## Problem requirements
Each word in the data below should be copied exactly; the images should not.

## Given records
=== Section Start ===

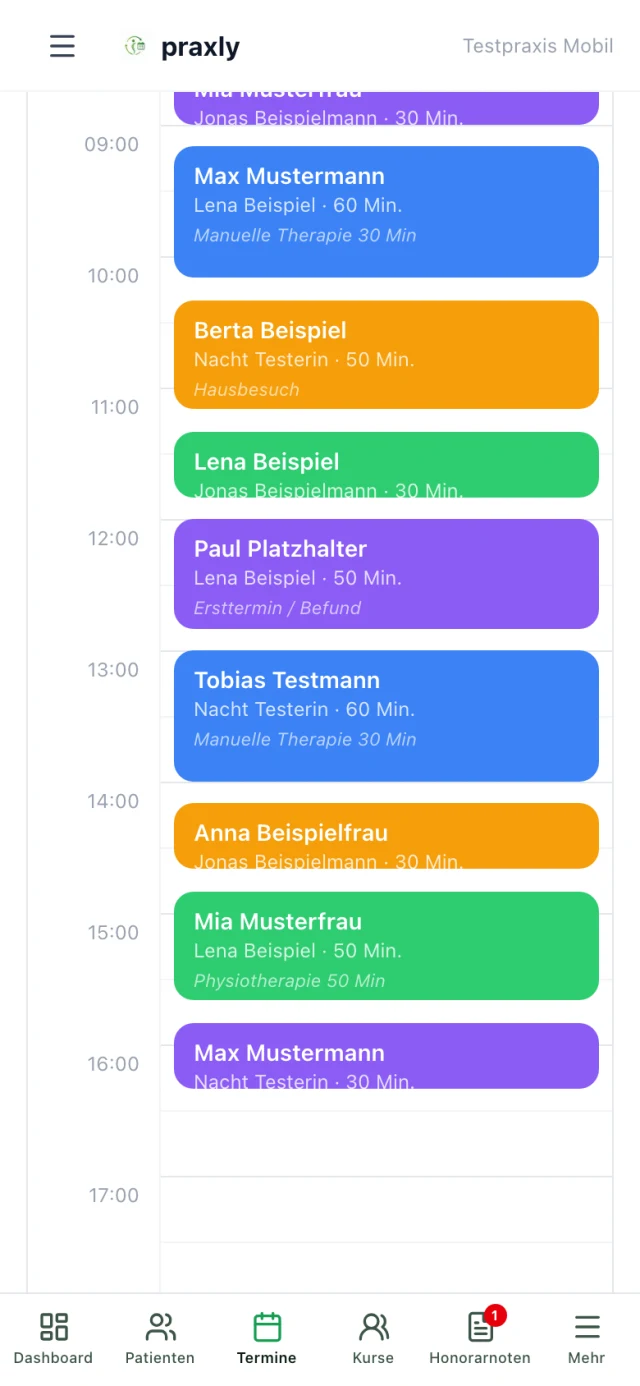
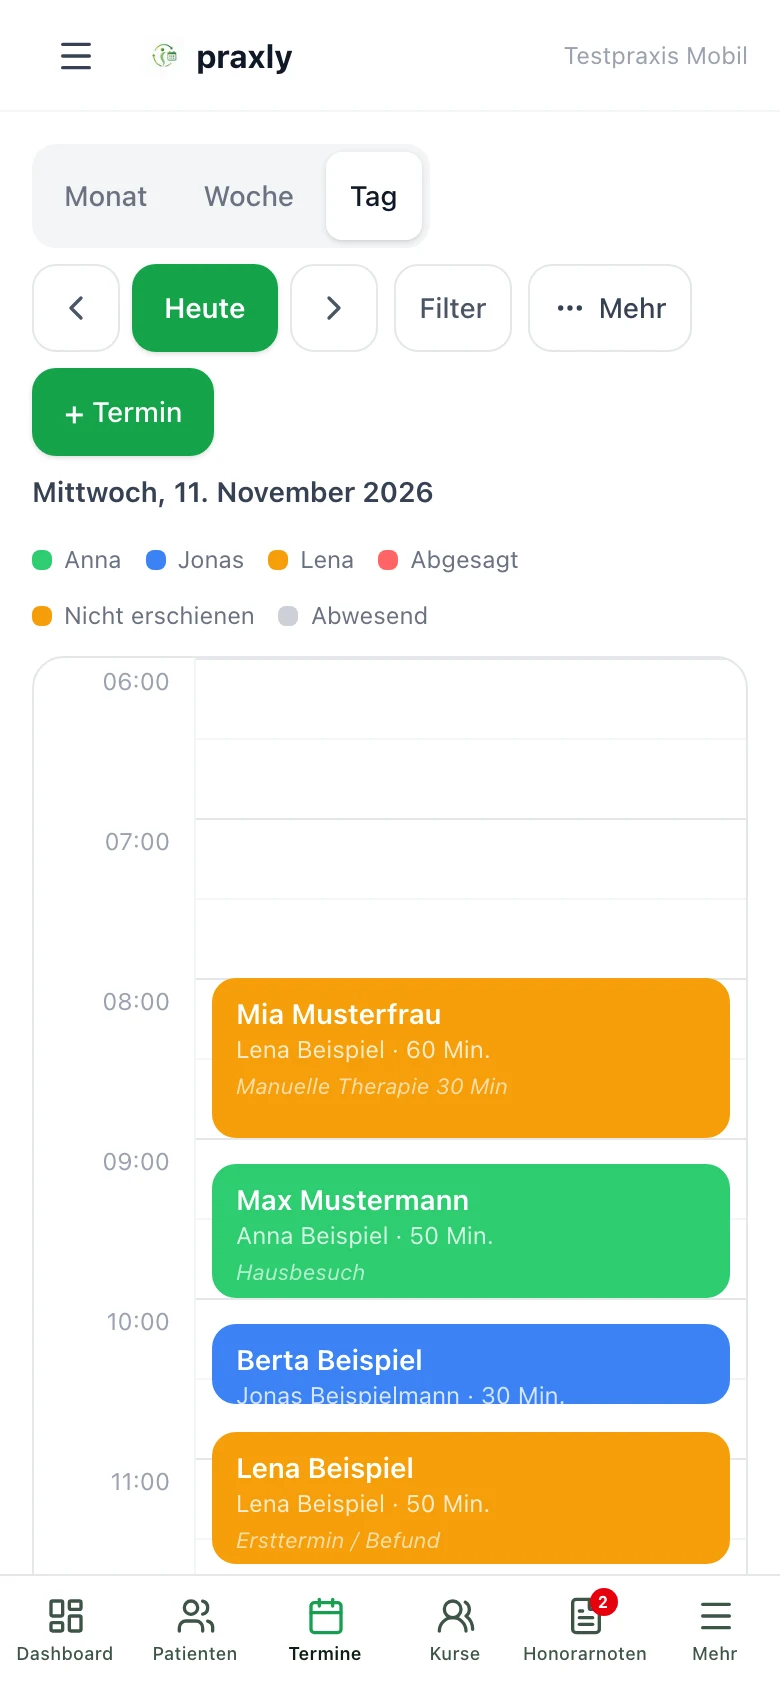
Startseite: neue Programmbilder vom 11.11. (Hero-Wochenkalender, Handy-Tagesplan, Patientenakte), neues OG-Bild ohne Slogan, alte Bilder entfernt

diff --git a/index.html b/index.html
@@ -312,7 +312,7 @@
     </div>
   </div>
   <figure class="hero-fig">
-    <div class="frame"><img src="bilder/hero-kalender-ausschnitt.webp" width="1122" height="977" fetchpriority="high" decoding="async" alt="Praxly Wochenkalender mit farbigen Terminen mehrerer Therapeut:innen, Beispieldaten mit erfundenen Namen"></div>
+    <div class="frame"><img src="bilder/hero-kalender-woche.webp" width="1122" height="974" fetchpriority="high" decoding="async" alt="Praxly Wochenkalender mit farbigen Terminen mehrerer Therapeut:innen, Beispieldaten mit erfundenen Namen"></div>
     <figcaption>Der Wochenkalender (Beispieldaten)</figcaption>
   </figure>
 </div>
@@ -360,16 +360,20 @@
         <p>Wochenansicht, Einzel- und Serientermine mit Konfliktprüfung und Online-Buchung für deine Patient:innen. Alles in einem Kalender, auch am Handy.</p>
       </div>
       <figure class="shot phone">
-        <div class="frame"><img src="bilder/online-buchung-termin-waehlen.jpg" width="525" height="1136" loading="lazy" decoding="async" alt="Online-Buchung in Praxly am Handy: Leistung, Datum und freie Uhrzeiten wählen, Beispieldaten"></div>
-        <figcaption>Die Online-Buchung am Handy (Beispieldaten)</figcaption>
+        <div class="frame"><img src="bilder/funktion-handy-kalender.webp" width="780" height="1688" loading="lazy" decoding="async" alt="Praxly Tagesplan am Handy mit farbigen Terminen, Beispieldaten mit erfundenen Namen"></div>
+        <figcaption>Der Tagesplan am Handy (Beispieldaten)</figcaption>
       </figure>
     </div>
 
-    <div class="block solo">
+    <div class="block">
       <div>
         <h2>Die Akte, die du wirklich nutzt.</h2>
         <p>Patient:innen mit Kontaktdaten und kompletter Terminhistorie, Behandlungsdokumentation mit fertigen Vorlagen und ein digitaler Anamnesebogen per Link. Die Vorlagen sind derzeit auf Physiotherapie ausgerichtet.</p>
       </div>
+      <figure class="shot">
+        <div class="frame"><img src="bilder/funktion-patientenakte.webp" width="1100" height="638" loading="lazy" decoding="async" alt="Praxly Patientenakte mit nächstem Termin und Kennzahlen, Beispieldaten mit erfundenem Namen"></div>
+        <figcaption>Die Patientenakte (Beispieldaten)</figcaption>
+      </figure>
     </div>
 
     <div class="block">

=== Section End ===

## Solution to this exercise
Startseite: neue Programmbilder vom 11.11. (Hero-Wochenkalender, Handy-Tagesplan, Patientenakte), neues OG-Bild ohne Slogan, alte Bilder entfernt

diff --git a/index.html b/index.html
@@ -312,7 +312,7 @@
     </div>
   </div>
   <figure class="hero-fig">
-    <div class="frame"><img src="bilder/hero-kalender-ausschnitt.webp" width="1122" height="977" fetchpriority="high" decoding="async" alt="Praxly Wochenkalender mit farbigen Terminen mehrerer Therapeut:innen, Beispieldaten mit erfundenen Namen"></div>
+    <div class="frame"><img src="bilder/hero-kalender-woche.webp" width="1122" height="974" fetchpriority="high" decoding="async" alt="Praxly Wochenkalender mit farbigen Terminen mehrerer Therapeut:innen, Beispieldaten mit erfundenen Namen"></div>
     <figcaption>Der Wochenkalender (Beispieldaten)</figcaption>
   </figure>
 </div>
@@ -360,16 +360,20 @@
         <p>Wochenansicht, Einzel- und Serientermine mit Konfliktprüfung und Online-Buchung für deine Patient:innen. Alles in einem Kalender, auch am Handy.</p>
       </div>
       <figure class="shot phone">
-        <div class="frame"><img src="bilder/online-buchung-termin-waehlen.jpg" width="525" height="1136" loading="lazy" decoding="async" alt="Online-Buchung in Praxly am Handy: Leistung, Datum und freie Uhrzeiten wählen, Beispieldaten"></div>
-        <figcaption>Die Online-Buchung am Handy (Beispieldaten)</figcaption>
+        <div class="frame"><img src="bilder/funktion-handy-kalender.webp" width="780" height="1688" loading="lazy" decoding="async" alt="Praxly Tagesplan am Handy mit farbigen Terminen, Beispieldaten mit erfundenen Namen"></div>
+        <figcaption>Der Tagesplan am Handy (Beispieldaten)</figcaption>
       </figure>
     </div>
 
-    <div class="block solo">
+    <div class="block">
       <div>
         <h2>Die Akte, die du wirklich nutzt.</h2>
         <p>Patient:innen mit Kontaktdaten und kompletter Terminhistorie, Behandlungsdokumentation mit fertigen Vorlagen und ein digitaler Anamnesebogen per Link. Die Vorlagen sind derzeit auf Physiotherapie ausgerichtet.</p>
       </div>
+      <figure class="shot">
+        <div class="frame"><img src="bilder/funktion-patientenakte.webp" width="1100" height="638" loading="lazy" decoding="async" alt="Praxly Patientenakte mit nächstem Termin und Kennzahlen, Beispieldaten mit erfundenem Namen"></div>
+        <figcaption>Die Patientenakte (Beispieldaten)</figcaption>
+      </figure>
     </div>
 
     <div class="block">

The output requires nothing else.